Stored entries:
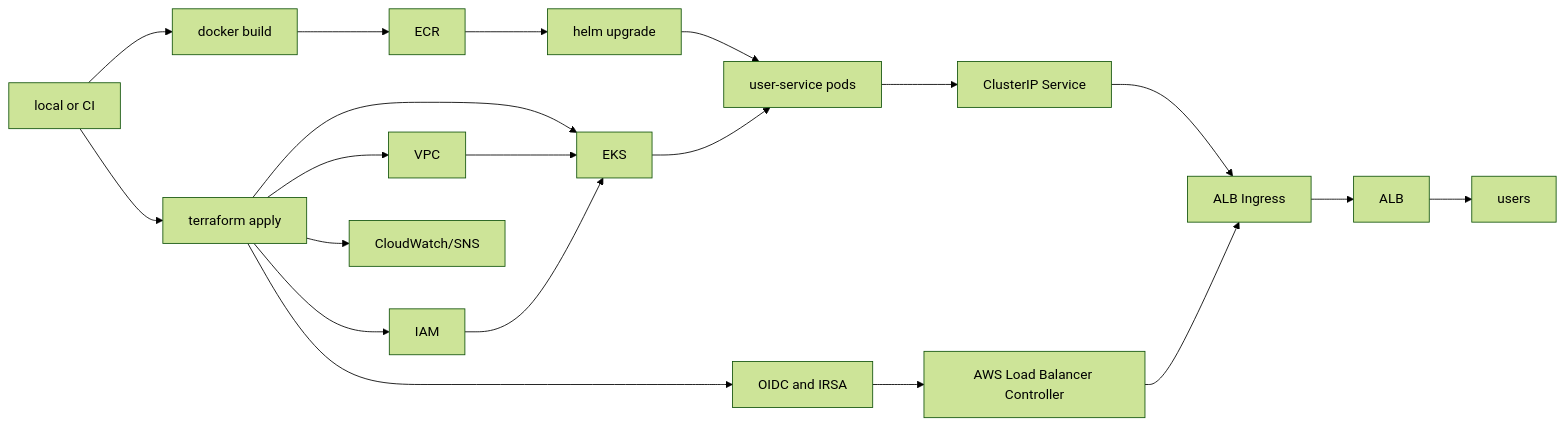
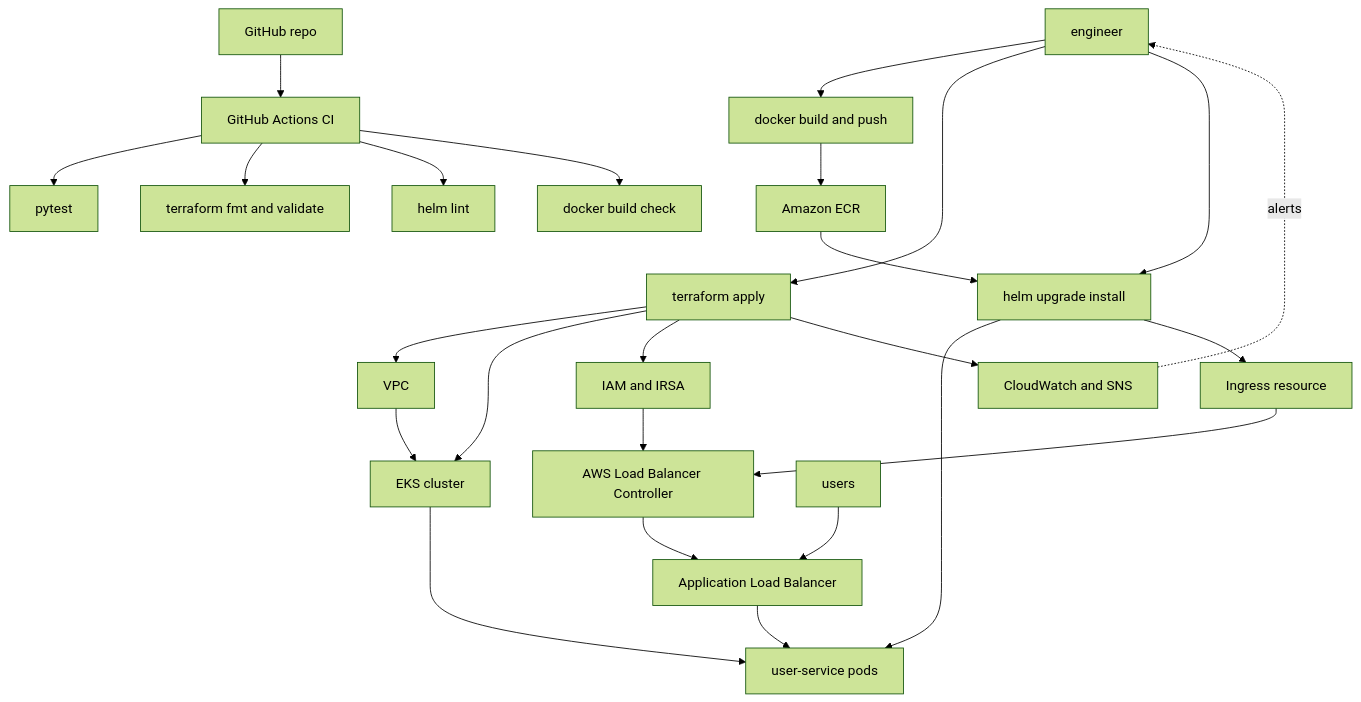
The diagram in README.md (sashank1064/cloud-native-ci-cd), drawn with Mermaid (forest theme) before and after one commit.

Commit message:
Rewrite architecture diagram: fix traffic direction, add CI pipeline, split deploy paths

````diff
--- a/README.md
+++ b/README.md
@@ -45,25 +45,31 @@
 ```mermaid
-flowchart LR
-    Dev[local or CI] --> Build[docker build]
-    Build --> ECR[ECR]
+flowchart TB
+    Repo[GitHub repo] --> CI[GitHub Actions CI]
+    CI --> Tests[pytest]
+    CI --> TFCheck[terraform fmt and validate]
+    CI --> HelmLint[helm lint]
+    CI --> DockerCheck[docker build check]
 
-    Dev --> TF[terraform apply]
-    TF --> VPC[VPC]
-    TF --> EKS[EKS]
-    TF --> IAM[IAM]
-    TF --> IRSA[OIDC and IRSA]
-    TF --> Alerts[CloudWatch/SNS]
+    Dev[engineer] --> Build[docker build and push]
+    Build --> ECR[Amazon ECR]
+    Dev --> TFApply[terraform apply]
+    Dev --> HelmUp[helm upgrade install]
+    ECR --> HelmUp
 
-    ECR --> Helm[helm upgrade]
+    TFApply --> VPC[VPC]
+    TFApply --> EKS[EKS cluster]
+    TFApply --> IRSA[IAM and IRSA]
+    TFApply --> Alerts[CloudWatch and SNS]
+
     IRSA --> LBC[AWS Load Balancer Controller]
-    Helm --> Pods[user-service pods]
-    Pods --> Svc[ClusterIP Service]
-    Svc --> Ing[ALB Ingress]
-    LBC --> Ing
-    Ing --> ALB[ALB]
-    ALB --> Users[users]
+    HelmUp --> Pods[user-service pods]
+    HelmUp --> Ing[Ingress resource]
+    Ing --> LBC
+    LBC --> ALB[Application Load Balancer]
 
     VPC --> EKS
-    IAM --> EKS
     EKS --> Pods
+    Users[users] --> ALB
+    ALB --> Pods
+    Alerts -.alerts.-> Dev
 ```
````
---
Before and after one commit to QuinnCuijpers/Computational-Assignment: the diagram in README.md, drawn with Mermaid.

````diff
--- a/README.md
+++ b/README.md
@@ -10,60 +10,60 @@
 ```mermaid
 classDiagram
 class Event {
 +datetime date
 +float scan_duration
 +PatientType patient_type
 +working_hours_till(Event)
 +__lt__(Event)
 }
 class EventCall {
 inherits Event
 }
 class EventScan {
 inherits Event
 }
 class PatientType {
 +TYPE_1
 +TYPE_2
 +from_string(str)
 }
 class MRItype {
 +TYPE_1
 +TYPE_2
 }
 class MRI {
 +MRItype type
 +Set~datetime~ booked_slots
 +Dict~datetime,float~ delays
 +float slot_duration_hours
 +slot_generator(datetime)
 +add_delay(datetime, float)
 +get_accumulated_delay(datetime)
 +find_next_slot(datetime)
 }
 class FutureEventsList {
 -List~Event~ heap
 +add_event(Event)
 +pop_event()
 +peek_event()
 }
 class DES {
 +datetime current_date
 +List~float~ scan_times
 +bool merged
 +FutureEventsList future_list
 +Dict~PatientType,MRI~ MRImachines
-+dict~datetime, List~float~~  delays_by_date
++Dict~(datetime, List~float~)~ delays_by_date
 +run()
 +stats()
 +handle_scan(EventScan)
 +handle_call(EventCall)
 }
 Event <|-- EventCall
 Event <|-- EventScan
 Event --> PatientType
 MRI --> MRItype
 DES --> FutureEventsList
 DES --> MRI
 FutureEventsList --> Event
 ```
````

▶ Problem requirements
Please copy the lines in the records above between the one holding "--> HelmLint[helm lint]" and the one holding "--> TFApply[terraform apply]", inclusive, exactly and with no other line.

▶ Solution
+    CI --> HelmLint[helm lint]
+    CI --> DockerCheck[docker build check]
 
-    Dev --> TF[terraform apply]
-    TF --> VPC[VPC]
-    TF --> EKS[EKS]
-    TF --> IAM[IAM]
-    TF --> IRSA[OIDC and IRSA]
-    TF --> Alerts[CloudWatch/SNS]
+    Dev[engineer] --> Build[docker build and push]
+    Build --> ECR[Amazon ECR]
+    Dev --> TFApply[terraform apply]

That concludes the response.